Filmmaker: Did any personal or political views on animal welfare, eating meat, play into making the film?
Arnold: I’ve had this film with me for a really long time. I think some of my feelings and thoughts about these things have changed a bit, but I try to keep myself out of it. I feel like the film is better if I just present it as a sort of invitation or engagement. I want to show you her, and for people to have their own relationship with it. Obviously I’ve directed the camera and your consciousness towards certain things. I tried really hard to make something that’s opening the doors, because we’re quite disconnected from farming and how we get our food. I do feel that it’s a real shame that we’re so disconnected from nature.
Filmmaker: You’ve said you grew up in an urban area that still had pockets of really rural wildlife, which I have not really experienced so much here in New York.

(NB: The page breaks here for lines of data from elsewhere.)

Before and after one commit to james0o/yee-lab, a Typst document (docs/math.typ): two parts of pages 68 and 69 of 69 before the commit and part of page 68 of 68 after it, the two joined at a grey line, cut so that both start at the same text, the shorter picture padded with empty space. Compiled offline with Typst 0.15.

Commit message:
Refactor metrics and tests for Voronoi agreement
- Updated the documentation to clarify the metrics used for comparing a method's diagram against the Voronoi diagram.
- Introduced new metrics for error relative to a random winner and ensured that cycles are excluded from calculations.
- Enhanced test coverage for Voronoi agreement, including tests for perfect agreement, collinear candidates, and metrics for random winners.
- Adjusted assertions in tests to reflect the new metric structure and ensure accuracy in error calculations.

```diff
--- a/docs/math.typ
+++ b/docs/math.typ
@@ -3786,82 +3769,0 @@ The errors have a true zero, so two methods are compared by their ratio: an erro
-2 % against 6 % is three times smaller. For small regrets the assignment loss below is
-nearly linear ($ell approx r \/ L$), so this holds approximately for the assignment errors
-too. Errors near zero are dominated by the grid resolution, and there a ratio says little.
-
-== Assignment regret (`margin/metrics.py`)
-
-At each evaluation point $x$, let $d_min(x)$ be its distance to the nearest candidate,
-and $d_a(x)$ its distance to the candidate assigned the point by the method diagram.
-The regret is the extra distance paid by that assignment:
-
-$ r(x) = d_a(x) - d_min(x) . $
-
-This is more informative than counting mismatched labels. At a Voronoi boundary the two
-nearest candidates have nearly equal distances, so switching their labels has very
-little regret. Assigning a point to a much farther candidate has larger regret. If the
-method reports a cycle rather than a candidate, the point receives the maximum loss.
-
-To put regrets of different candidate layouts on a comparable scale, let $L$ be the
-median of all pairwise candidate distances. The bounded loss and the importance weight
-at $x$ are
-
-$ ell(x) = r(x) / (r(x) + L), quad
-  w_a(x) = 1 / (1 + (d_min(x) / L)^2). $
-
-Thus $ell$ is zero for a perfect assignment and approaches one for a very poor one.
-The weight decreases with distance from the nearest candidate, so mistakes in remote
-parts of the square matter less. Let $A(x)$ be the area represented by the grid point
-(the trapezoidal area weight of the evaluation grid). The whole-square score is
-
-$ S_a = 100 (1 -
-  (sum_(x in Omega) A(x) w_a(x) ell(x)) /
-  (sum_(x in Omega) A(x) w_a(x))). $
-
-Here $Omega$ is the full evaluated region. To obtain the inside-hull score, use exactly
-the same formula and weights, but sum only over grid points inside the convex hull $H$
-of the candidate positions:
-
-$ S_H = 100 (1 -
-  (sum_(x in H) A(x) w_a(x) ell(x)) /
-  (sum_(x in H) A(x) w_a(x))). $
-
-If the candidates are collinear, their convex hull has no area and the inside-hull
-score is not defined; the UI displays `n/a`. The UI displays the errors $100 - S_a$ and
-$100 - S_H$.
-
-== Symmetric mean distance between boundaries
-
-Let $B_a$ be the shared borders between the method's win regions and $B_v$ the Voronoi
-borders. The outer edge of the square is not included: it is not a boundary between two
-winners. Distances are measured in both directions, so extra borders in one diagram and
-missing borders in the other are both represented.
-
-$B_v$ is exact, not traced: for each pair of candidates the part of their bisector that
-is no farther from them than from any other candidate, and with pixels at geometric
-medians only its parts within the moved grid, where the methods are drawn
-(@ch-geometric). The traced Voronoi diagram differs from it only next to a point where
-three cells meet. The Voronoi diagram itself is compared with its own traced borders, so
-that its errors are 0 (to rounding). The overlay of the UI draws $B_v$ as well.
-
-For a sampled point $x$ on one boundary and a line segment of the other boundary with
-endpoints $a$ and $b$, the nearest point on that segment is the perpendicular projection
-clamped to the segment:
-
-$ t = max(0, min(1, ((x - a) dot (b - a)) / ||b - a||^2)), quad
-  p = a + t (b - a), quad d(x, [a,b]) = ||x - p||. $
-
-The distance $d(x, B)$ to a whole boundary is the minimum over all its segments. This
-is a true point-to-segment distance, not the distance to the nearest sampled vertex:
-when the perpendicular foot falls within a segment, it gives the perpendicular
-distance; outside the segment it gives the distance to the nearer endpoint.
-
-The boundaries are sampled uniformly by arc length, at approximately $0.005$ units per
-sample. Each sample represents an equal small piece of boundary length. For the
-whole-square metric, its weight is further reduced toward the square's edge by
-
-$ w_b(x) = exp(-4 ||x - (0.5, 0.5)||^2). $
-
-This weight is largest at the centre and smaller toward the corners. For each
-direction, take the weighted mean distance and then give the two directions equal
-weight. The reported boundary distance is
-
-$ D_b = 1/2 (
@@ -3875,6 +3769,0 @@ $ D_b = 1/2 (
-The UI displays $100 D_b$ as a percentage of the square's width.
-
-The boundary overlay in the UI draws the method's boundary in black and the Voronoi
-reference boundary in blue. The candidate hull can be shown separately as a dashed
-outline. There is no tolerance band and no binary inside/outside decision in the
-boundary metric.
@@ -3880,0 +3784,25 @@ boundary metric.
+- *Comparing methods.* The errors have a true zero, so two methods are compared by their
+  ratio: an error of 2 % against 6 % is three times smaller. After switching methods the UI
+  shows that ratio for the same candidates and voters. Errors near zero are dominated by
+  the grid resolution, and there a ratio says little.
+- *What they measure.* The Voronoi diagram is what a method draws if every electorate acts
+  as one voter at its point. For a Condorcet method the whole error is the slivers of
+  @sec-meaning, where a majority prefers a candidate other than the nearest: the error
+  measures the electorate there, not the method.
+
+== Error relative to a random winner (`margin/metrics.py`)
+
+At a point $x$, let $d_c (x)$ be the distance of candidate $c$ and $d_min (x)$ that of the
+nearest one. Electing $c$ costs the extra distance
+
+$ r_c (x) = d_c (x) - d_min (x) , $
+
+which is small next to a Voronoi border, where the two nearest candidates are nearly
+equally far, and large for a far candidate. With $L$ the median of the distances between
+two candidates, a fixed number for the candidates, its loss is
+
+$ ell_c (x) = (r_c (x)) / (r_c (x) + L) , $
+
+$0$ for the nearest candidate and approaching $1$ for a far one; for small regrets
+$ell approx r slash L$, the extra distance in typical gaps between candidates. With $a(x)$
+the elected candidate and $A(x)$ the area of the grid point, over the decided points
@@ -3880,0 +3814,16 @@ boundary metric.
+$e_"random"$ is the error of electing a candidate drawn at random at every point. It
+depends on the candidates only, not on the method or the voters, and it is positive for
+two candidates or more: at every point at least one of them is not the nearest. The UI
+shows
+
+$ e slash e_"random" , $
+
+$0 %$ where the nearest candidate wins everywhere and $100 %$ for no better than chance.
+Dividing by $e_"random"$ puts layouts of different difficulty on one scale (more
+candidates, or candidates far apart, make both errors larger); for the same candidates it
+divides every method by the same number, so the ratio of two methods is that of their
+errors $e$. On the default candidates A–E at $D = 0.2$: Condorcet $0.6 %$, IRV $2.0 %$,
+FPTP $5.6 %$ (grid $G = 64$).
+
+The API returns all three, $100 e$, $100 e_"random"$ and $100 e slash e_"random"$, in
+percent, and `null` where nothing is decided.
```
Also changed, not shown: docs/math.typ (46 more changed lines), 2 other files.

Arnold: I had this very young mom and dad who weren’t really paying attention, so I was just out. They weren’t like “Don’t do this, don’t do that,” so I was very free. I think we all have a natural instinct to want to be close to nature, and we get a lot out of it. I’ve been reading this book called The Spell of the Sensuous, about how we’re getting more disconnected from the natural world. We’re living in this digital world we can’t smell or touch. It’s 2D; you can hear it, but you can’t experience or feel it on your skin. The book talks about what it is to be human: you need to go out and experience sensual things, and see yourself in relation to other creatures.

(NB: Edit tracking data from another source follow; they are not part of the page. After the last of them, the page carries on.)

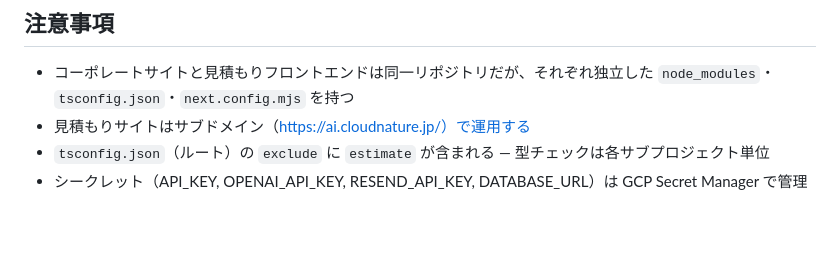
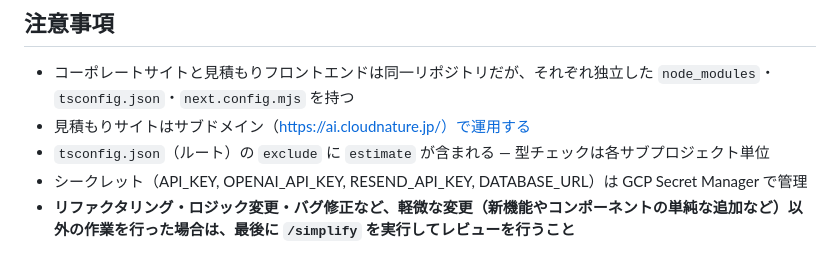
Before and after one commit to kohei0125/CloudNature, a Markdown page: CLAUDE.md, the part around the change. GitHub-like rendering; blank space fills up the shorter version.

```diff
--- a/CLAUDE.md
+++ b/CLAUDE.md
@@ -69,3 +69,4 @@ Vercel (estimate) → Cloud Run (backend) 間は `X-API-Key` ヘッダで保護
 - 見積もりサイトはサブドメイン（https://ai.cloudnature.jp/）で運用する
 - `tsconfig.json`（ルート）の `exclude` に `estimate` が含まれる — 型チェックは各サブプロジェクト単位
 - シークレット（API_KEY, OPENAI_API_KEY, RESEND_API_KEY, DATABASE_URL）は GCP Secret Manager で管理
+- **リファクタリング・ロジック変更・バグ修正など、軽微な変更（新機能やコンポーネントの単純な追加など）以外の作業を行った場合は、最後に `/simplify` を実行してレビューを行うこと**
```
Also changed, not shown: docs/20260324_usecase_blog_template.md (added, +289 -0 lines).
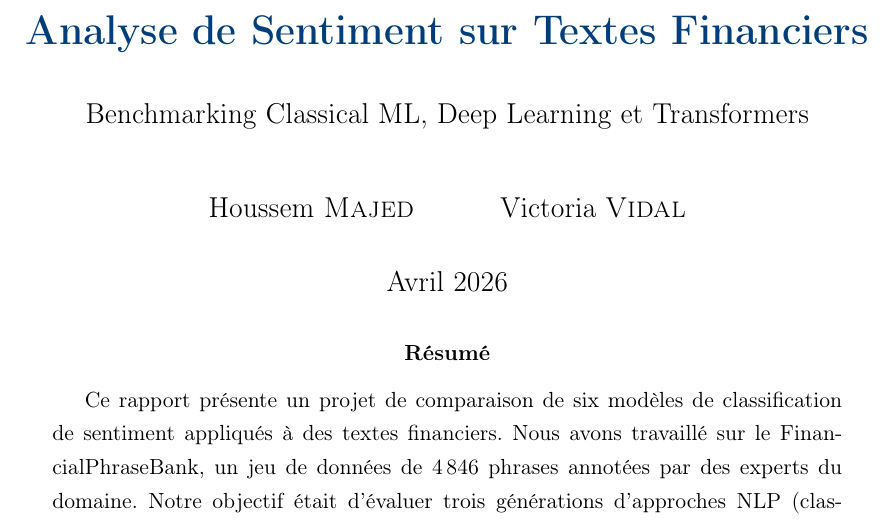
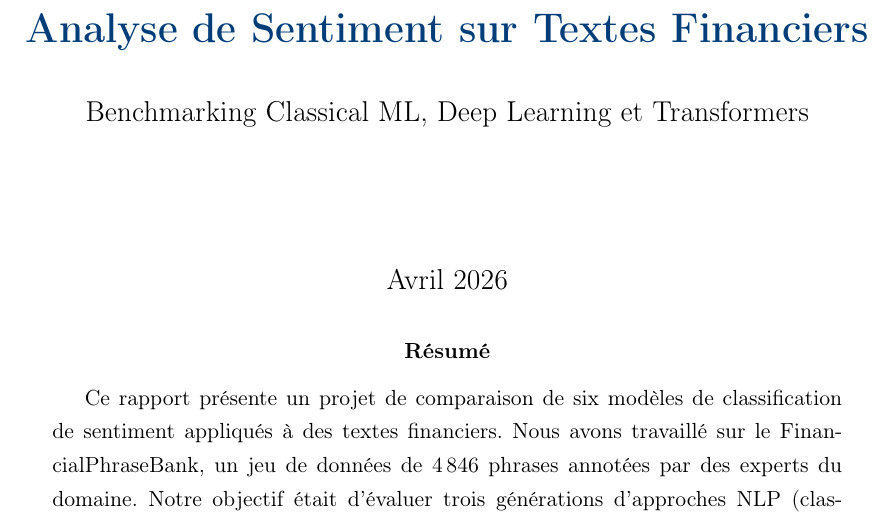
Before and after one commit to victoriiavdl/deep-nlp, a LaTeX paper (rapport/rapport.tex): part of page 1 of 13, cut so that both start at the same text. Compiled offline with pdfLaTeX.

Commit message:
Remove personal names from report/presentation and rewrite README for portfolio
- Remove author names from rapport.tex and presentation.tex
- Rewrite README in French with clean structure matching portfolio style
- No sensitive personal data remains in tracked files

Co-Authored-By: Claude Sonnet 4.6 <noreply@anthropic.com>
Claude-Session: https://claude.ai/code/session_01AhPzuD3G6F5TXntVRZsp7A

```diff
--- a/rapport/rapport.tex
+++ b/rapport/rapport.tex
@@ -50,9 +50,7 @@
   {\LARGE\bfseries\color{paris1blue} Analyse de Sentiment sur Textes Financiers}\\[0.3cm]
   {\large Benchmarking Classical ML, Deep Learning et Transformers}
 }
-\author{
-  Houssem \textsc{Majed} \and Victoria \textsc{Vidal}
-}
+\author{}
 \date{Avril 2026}
 
 \begin{document}
```
Also changed, not shown: presentation/presentation.tex (+1 -1 lines), README.md.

When I was young I was roaming, fighting with local boys, eating wild strawberries, scrabbling down chalk pits, getting scratched and bruised, picking up mice. It was an instinctive way of being in nature, and left to our own devices we want that connection. When I see a dog in the park, the kids want to play with the dog and the parents are like, “Don’t touch it!” We all get disconnected from these living things that we come across. Whenever life’s been difficult, I always feel better if I can go sit under a tree or go for a walk. It restores me and I feel my place again. I’ve always had that, I think, from that freedom as a kid. You can see it in my films. I find ways of using the things around me to communicate, even just a little bug on a leaf.
Filmmaker: I was reminded of the pony in Fish Tank.
Arnold: Yes! When I was writing, the horse kept appearing to me, and I kept thinking, “This is too dramatic.” My head is going “No, don’t do that,” but every time I wrote, the horse came up, so I left it in. Then when we were editing, I kept dreaming about the horse—that someone gave it to me, that I looked after it, and I had four days to live with it. I Googled “psychology of horses” and Freud saw the horse as representing sexuality and the wild side of the father. And I thought “Wow, that’s just spooky.” Sometimes you have a way of interpreting the world when you’re writing, and my way is, horses and dogs and ladybirds come in, and they all have their meaning—at least to me they do.